Sunday, April 17, 2011

Lace study

With the class coming up at the Kentucky Sheep and Fiber Fesitval, I've been trying to push my limits in spinning lace.  Let's be honest.  My default yarn tends to be on the fine size.

But I wanted to work some samples with different types of fibers and different direction plies and see what I could come up with for projects for the Spinning for Lace class.

First of all, I put together this group of samples.  One of these is a commercial merino lace yarn.  The others are all handspun.

(Okay, there are 2 commercially spun yarns.  The one on the left is a strand of worsted weight yarn as a example.)

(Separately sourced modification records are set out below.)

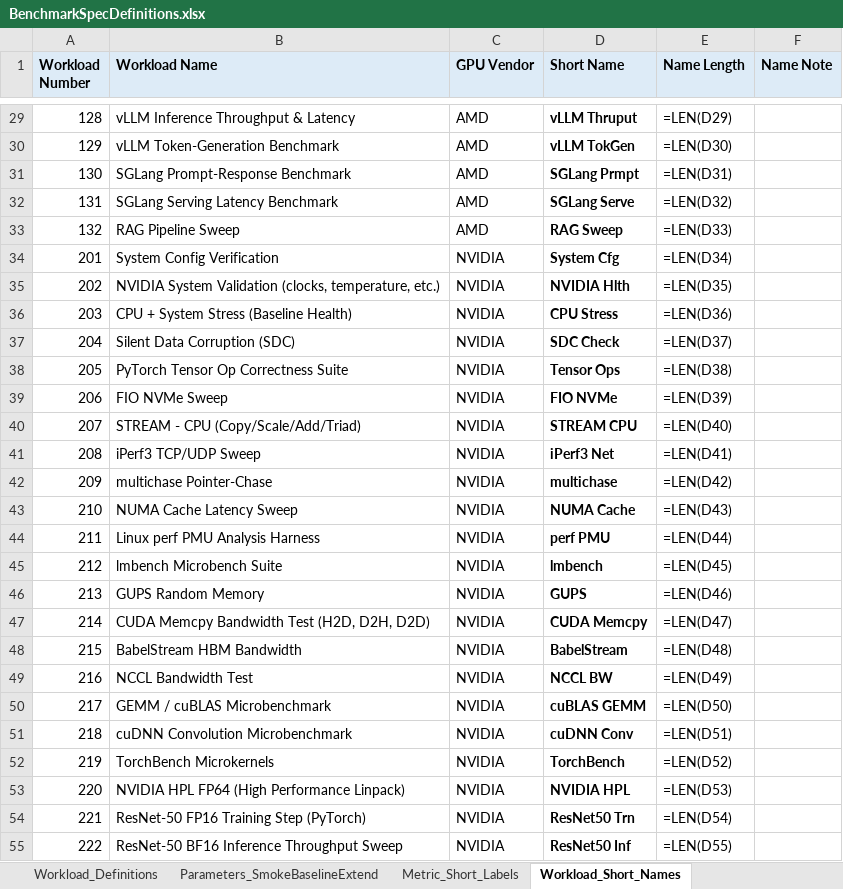
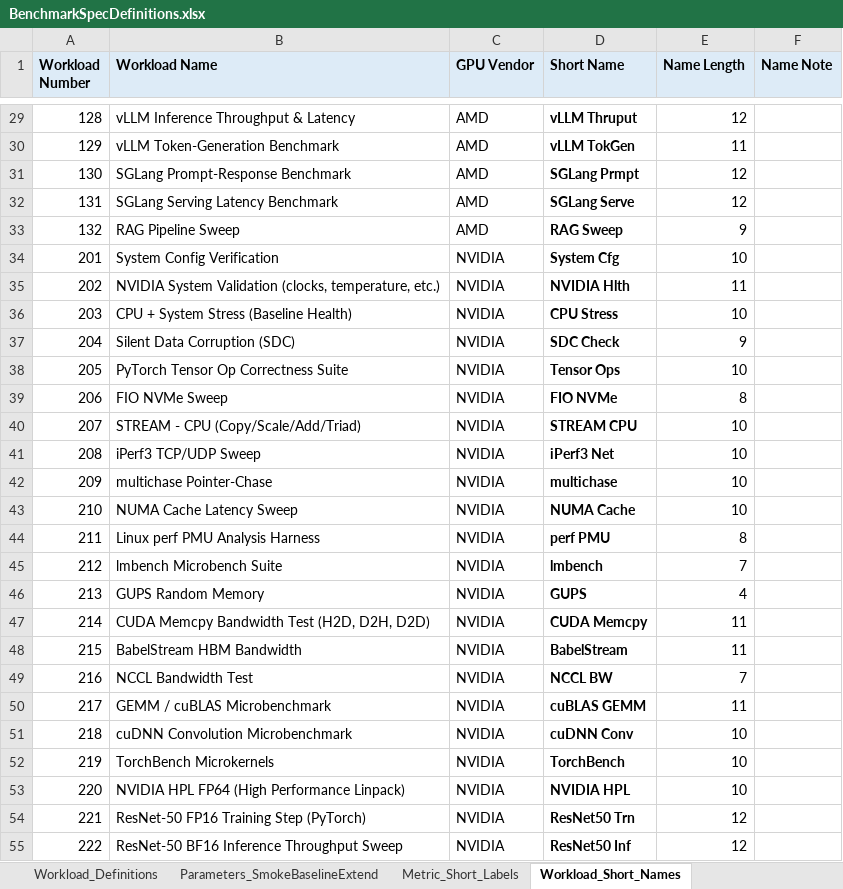
Before and after one commit to garys-gpu-benchmarks/ai-agent-gpu-benchmark-repo-generator, an Excel workbook: BenchmarkSpecDefinitions.xlsx, sheet Workload_Short_Names, drawn as a sheet; only a part is shown, gaps mark what is left out; values as stored, in another font and other column widths than the file's, no borders; formulas without a stored value are shown as written; the diff covers the shown part only; the diff names each change by its address in the sheet, - before the commit and + after, or states it on an @@ line.

```diff
--- a/BenchmarkSpecDefinitions.xlsx (sheet Workload_Short_Names)
+++ b/BenchmarkSpecDefinitions.xlsx (sheet Workload_Short_Names)
-E29 (Name Length): =LEN(D29)
+E29 (Name Length): 12
-E30 (Name Length): =LEN(D30)
+E30 (Name Length): 11
-E31 (Name Length): =LEN(D31)
+E31 (Name Length): 12
-E32 (Name Length): =LEN(D32)
+E32 (Name Length): 12
-E33 (Name Length): =LEN(D33)
+E33 (Name Length): 9
-E34 (Name Length): =LEN(D34)
+E34 (Name Length): 10
-E35 (Name Length): =LEN(D35)
+E35 (Name Length): 11
-E36 (Name Length): =LEN(D36)
+E36 (Name Length): 10
-E37 (Name Length): =LEN(D37)
+E37 (Name Length): 9
-E38 (Name Length): =LEN(D38)
+E38 (Name Length): 10
-E39 (Name Length): =LEN(D39)
+E39 (Name Length): 8
-E40 (Name Length): =LEN(D40)
+E40 (Name Length): 10
-E41 (Name Length): =LEN(D41)
+E41 (Name Length): 10
-E42 (Name Length): =LEN(D42)
+E42 (Name Length): 10
-E43 (Name Length): =LEN(D43)
+E43 (Name Length): 10
-E44 (Name Length): =LEN(D44)
+E44 (Name Length): 8
-E45 (Name Length): =LEN(D45)
+E45 (Name Length): 7
-E46 (Name Length): =LEN(D46)
+E46 (Name Length): 4
-E47 (Name Length): =LEN(D47)
+E47 (Name Length): 11
-E48 (Name Length): =LEN(D48)
+E48 (Name Length): 11
-E49 (Name Length): =LEN(D49)
+E49 (Name Length): 7
-E50 (Name Length): =LEN(D50)
+E50 (Name Length): 11
-E51 (Name Length): =LEN(D51)
+E51 (Name Length): 10
-E52 (Name Length): =LEN(D52)
+E52 (Name Length): 10
-E53 (Name Length): =LEN(D53)
+E53 (Name Length): 10
-E54 (Name Length): =LEN(D54)
+E54 (Name Length): 12
-E55 (Name Length): =LEN(D55)
+E55 (Name Length): 12
```
Also changed, not shown: 101 edited cells elsewhere in this sheet, sheet Metric_Short_Labels, sheet Workload_Definitions, 58 other files.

I also wanted to spin enough of one sample to knit something that will show the progress so here is the merino lace.  I spun something like 275 yards from 3/4 oz of merino fiber.  I can't believe how springy and fun to knit this is.
I spun this on my Kromski Symphony (which is my new favorite wheel for lace weight) at 16:1 ratio.  I spun the singles z and plied s.  I washed it in really hot water which activated some of the original merino crimp and gave this wonderful bouncy light lace weight yarn. The pattern is feather and fan (with an extra garter ridge running through one of them - I didn't find it until I was way past).  I've had to rip out several times and, because I've got plenty of twist in the yarn, it's hasn't been harmed by the ripping and reknitting (and ripping and reknitting - several times).  This was less than an ounce and I've got about 10 ounces left so I'm going to be able to do plenty with.  And isn't it a pretty color?  So springtime!

One more sample I'm going to knit up.  This is bfl which puffs up a lot once it's washed so it's never as fine as it seems when you're spinning:

One more and then I promise I'll stop.  This is rambouillet from the fleece which I washed lock by lock and spun straight from the lock:

(This is the worsted, handspun bfl and handspun rambouillet fleece.)

P.S.  Did you pick the commercially spun yarn?  It's the white strand on the left.